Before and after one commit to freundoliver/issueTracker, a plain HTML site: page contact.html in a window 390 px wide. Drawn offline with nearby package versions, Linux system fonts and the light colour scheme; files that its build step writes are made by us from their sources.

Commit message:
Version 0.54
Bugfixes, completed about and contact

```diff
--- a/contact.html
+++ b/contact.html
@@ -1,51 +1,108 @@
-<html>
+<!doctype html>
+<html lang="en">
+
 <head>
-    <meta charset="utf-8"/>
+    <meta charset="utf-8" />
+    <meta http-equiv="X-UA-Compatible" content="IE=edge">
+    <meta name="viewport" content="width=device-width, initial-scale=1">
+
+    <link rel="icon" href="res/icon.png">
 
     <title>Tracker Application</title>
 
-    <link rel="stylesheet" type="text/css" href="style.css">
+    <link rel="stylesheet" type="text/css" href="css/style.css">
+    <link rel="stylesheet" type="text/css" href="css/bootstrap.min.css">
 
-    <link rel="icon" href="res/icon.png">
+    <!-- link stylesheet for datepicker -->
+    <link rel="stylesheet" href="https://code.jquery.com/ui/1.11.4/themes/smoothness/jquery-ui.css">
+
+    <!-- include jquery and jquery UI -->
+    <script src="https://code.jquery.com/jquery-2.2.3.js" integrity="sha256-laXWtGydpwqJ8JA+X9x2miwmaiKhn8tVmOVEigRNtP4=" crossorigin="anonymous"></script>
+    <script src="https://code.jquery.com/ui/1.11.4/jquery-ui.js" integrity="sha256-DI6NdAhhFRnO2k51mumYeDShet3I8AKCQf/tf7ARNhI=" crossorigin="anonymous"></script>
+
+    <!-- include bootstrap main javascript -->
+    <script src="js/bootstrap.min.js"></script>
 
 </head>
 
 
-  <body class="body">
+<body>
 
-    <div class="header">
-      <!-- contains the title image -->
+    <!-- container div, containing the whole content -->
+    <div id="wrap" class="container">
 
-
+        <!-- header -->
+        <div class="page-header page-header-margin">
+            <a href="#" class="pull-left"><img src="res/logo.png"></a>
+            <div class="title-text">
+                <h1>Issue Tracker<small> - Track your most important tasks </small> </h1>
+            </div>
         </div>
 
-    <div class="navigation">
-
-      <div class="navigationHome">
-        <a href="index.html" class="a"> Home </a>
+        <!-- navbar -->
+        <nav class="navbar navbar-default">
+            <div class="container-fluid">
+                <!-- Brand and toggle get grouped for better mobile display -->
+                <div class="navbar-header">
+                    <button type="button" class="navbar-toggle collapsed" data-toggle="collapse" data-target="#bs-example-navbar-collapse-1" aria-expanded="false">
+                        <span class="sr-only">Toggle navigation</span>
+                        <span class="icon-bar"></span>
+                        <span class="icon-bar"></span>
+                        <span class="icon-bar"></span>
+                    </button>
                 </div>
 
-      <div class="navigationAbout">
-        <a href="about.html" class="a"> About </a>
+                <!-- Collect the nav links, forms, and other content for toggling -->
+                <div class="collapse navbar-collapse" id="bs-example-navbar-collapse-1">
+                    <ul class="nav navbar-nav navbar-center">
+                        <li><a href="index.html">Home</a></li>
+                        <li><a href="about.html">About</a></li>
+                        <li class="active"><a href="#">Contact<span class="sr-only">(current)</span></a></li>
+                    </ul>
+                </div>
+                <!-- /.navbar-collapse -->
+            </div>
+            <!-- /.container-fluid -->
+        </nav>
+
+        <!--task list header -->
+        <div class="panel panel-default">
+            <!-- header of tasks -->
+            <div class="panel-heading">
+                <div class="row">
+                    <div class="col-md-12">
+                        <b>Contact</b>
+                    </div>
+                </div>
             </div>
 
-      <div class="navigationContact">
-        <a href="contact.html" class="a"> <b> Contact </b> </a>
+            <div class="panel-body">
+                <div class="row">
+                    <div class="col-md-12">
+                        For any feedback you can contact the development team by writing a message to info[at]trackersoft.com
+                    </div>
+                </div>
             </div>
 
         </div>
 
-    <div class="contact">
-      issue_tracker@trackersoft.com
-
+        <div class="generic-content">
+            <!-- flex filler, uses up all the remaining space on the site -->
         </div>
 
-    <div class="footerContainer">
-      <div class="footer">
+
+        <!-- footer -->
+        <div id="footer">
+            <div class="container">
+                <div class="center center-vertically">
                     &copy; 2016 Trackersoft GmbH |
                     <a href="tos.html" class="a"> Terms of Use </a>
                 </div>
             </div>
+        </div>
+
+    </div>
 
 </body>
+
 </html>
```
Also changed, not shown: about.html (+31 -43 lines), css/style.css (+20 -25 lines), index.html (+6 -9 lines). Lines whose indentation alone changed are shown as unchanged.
##############################
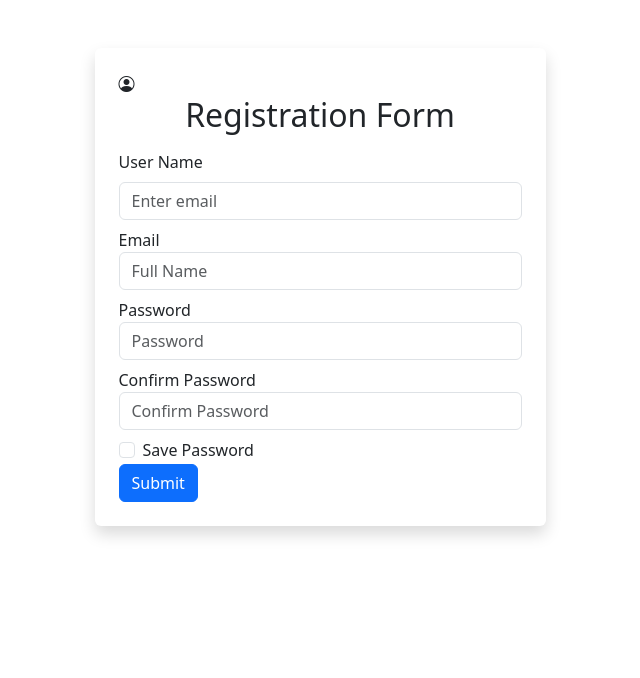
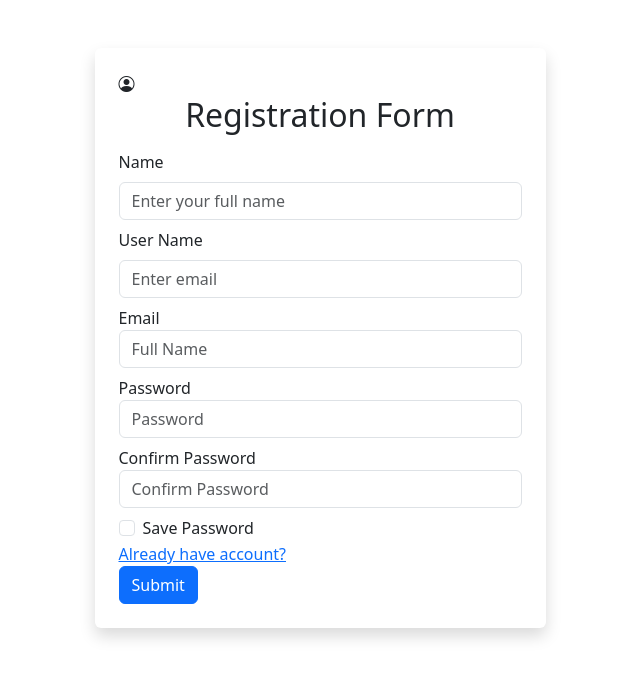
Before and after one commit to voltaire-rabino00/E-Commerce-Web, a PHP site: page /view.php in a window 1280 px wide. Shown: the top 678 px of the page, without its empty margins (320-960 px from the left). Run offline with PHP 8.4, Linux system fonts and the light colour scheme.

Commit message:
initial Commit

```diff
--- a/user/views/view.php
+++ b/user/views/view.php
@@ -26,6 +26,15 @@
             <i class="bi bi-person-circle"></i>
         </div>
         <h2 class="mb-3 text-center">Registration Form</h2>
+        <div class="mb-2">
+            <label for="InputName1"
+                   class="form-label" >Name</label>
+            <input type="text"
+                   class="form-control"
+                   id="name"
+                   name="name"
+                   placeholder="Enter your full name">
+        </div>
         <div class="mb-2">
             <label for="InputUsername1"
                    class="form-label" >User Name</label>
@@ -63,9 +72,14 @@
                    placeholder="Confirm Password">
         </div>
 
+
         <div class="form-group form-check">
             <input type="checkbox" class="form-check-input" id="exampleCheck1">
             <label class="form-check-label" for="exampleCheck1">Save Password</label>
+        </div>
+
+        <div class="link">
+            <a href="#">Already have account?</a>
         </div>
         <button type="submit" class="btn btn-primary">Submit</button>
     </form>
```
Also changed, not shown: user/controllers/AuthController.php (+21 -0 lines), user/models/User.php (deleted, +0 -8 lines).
##############################
Exercise directions
Each line that holds the string "text" is to be copied from the entries above.

Task result
-    <link rel="stylesheet" type="text/css" href="style.css">
+    <link rel="stylesheet" type="text/css" href="css/style.css">
+    <link rel="stylesheet" type="text/css" href="css/bootstrap.min.css">
+            <div class="title-text">
         <h2 class="mb-3 text-center">Registration Form</h2>
+            <input type="text"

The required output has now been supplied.